The first step for Mount Banahaw pilgrims is to go through the ritual of going down the 260-steps to bathe in the two waterfalls and soak in Lagnas River. At the end of the concrete steps, pilgrims light a candle on a rock with an image of Sta. Lucia holding a dish with two eyes on it. A fitting shrine for those beginning their Mount Banahaw pilgrimage since Sta. Lucia is patroness of sight and of guiding light.
Although an extinct volcano, the locals believe Mount Banahaw to be in active state but instead of lava, running streams, natural springs and waterfalls flow out from the mountain, earning it a sobriquet as the water mountain. Water from Mount Banahaw is believed to have physical and spiritual healing powers.
Pilgrims bathe at the waterfalls Talon ng Ama and then to the Buhok ng Birhen before soaking to the ice-cold river as a symbolic physical and spiritual cleansing ritual before going to the sacred shrines or Santong Lugar.
From Lagnas River, pilgrims climb back up to town level of Sta. Lucia and proceed to the shrines in the Santong Lugar. Along the moss-covered path are ancient trees. From the size of the roots and trunk these trees must be centuries-old.
The entrance to the Santong Lugar is marked by symbols of the all-seeing eye and by the Ten Commandments inscribed on concrete slabs.
Pass the Santong Lugar marker is the Kaban ni San Isidro where pilgrims stretch out their hands to a huge protruding rock while reciting prayers.
Next puwestos are the caves of San Pedro, San Pablo, Santong Jacob, Inang Awa, and Husgado.
Before entering the twin cave of the San Pedro and San Pablo, we wrote our full name using a candle on a slab of rock as if registering to the Banahaw guestbook. This is called Presintahan.
In the darkness of caves, swirling vapors rose from our body while glowing candles left by pilgrims complete the eerie setting. The ritual of lighting candles are repeated in each puwesto.
Banahaw folks encourage pilgrims to light candles using matchsticks and discourage the practice of lighting from candles left earlier by other pilgrims to avoid the transfer of karma.
After going through the ritual cleansing in the waterfalls and saying prayers in dark caves, pilgrims proceed to Santos Kalbaryo.
The hike to Santos Kalbaryo is like going up an uneven, moss-covered staircase in Middle-earth. It a treacherous climb. In a make-shift shed we rested next to a pair of vintage tapayan secured permanently by growing vines. Old folks say it used to hold drinking water for the pilgrims.
Banahaw traditions ranges from being an altar of Filipino hero Jose Rizal to extra-terrestrial airport of UFOs. It is only in this part of our country where folk Catholicism is blended with nationalistic fervor, combined with ancient alien theories akin to legendary cities of Lemuria and Atlantis.
Most popular of the Banahaw legends relates to the transferring of Calvary from Jerusalem to Mount Banahaw by four angels.
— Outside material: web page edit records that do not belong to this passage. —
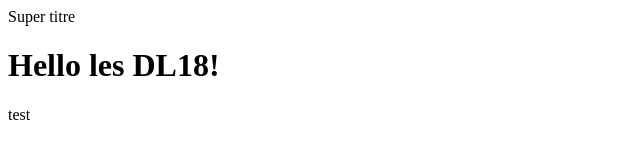
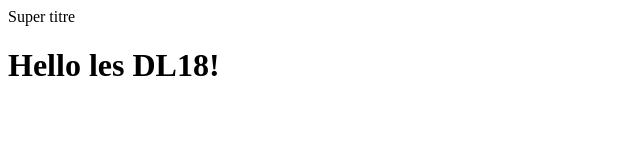
Before and after one commit to imie-source/DL18RemoteGit, a plain HTML site: page index.html in a window 1280 px wide. Shown: the full height of the page, 0-640 px from the left. Drawn offline with Linux system fonts and the light colour scheme.

Commit message:
Revert "Add new footer"
This reverts commit 4d7421e113939d79c0f935836f36e12c103aa9e7.

```diff
--- a/index.html
+++ b/index.html
@@ -9,6 +9,5 @@
     <main>
         <h1>Hello les DL18! </h1>
     </main>
-    <footer>test<div>
 </body>
 </html>
```
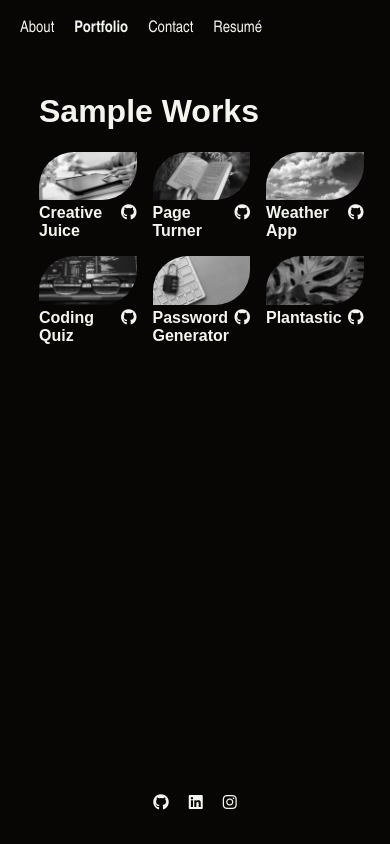
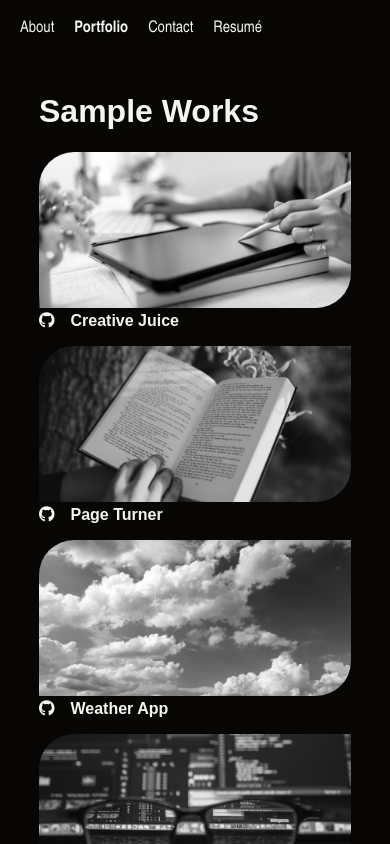
Before and after one commit to KateMcRo/reactPortfolio, a React (Create React App) app: page / in a window 390 px wide. Both pictures are taken after a click on the element "Portfolio". Shown: the top 844 px of the page. Built offline with nearby package versions, Linux system fonts and the light colour scheme; a web font is replaced by a local one.

Commit message:
updated responsive styling for portfilio page

```diff
--- a/src/components/about/about.css
+++ b/src/components/about/about.css
@@ -176,9 +176,9 @@
     }
   }
 
+  /* Tablets */
 @media screen and (max-width: 912px) and (max-height: 1368px) {
   .body {
     font-size: 1.75vh;
-
   }
 }
--- a/src/components/portfolio/portfolio.css
+++ b/src/components/portfolio/portfolio.css
@@ -8,3 +8,15 @@
 h1 {
     font-family: var(--font1);
 }
+
+@media screen and (max-width: 912px) {
+    .grid-container {
+        grid-template-columns: repeat(2, 1fr);
+    }
+
+    @media screen and (max-width: 414px) {
+        .grid-container {
+            grid-template-columns: repeat(1, 1fr);
+        }
+    }
+}
--- a/src/components/projectcard/ProjectCard.jsx
+++ b/src/components/projectcard/ProjectCard.jsx
@@ -1,17 +1,31 @@
 import React from "react";
-import "./projectcard.css"
+import "./projectcard.css";
 
-export default function ProjectCard ({ title, deployedLink, imgSrc, repo, alt}) {
-    return <div id="cardContainer">
+export default function ProjectCard({
+  title,
+  deployedLink,
+  imgSrc,
+  repo,
+  alt,
+}) {
+  return (
+    <div id="cardContainer">
       <a href={deployedLink}>
         <img src={imgSrc} alt={alt} className="project roundLR"></img>
       </a>
-        <br/>
-        <div className="flex space">
-            <a href={deployedLink} id="projectTitle">{title}</a>
+      <br />
+      <div className="flex">
         <a href={repo}>
           <i className="fa-brands fa-github"></i>
         </a>
+        <a
+          href={deployedLink}
+          id="projectTitle"
+          style={{ paddingLeft: "1rem" }}
+        >
+          {title}
+        </a>
       </div>
     </div>
+  );
 }
--- a/src/components/projectcard/projectcard.css
+++ b/src/components/projectcard/projectcard.css
@@ -1,5 +1,5 @@
 .project {
-    width: 25vw;
+    width: 100%;
     height: auto;
     filter: grayscale(100);
 }
```
Lines whose indentation alone changed are shown as unchanged.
This legend explains to this day the generations of pilgrims making their way to Mount Banahaw in the same tradition of the Via Crucis.
Upon reaching the Santos Kalbaryo, it is a custom among pilgrims to leave a piece of stone they’ve been carrying from the start of the pilgrimage at the foot of the three crosses. The view of the lowlands and the sea and the neighboring mountains of Masalakot and Cristobal are breathtaking from Santos Kalbaryo.
For local Banahaw folks, plans of commercializing Mount Banahaw as a tourist spot is a threat to its spiritual tradition. The hundred of pilgrims who come to this holy mountain are not tourists. They go to Mount Banahaw to offer prayers of thanks and to ask forgiveness and grace. Thus, just like in any other sacred ground, Mount Banahaw commands utmost respect from those who come to this holy mountain.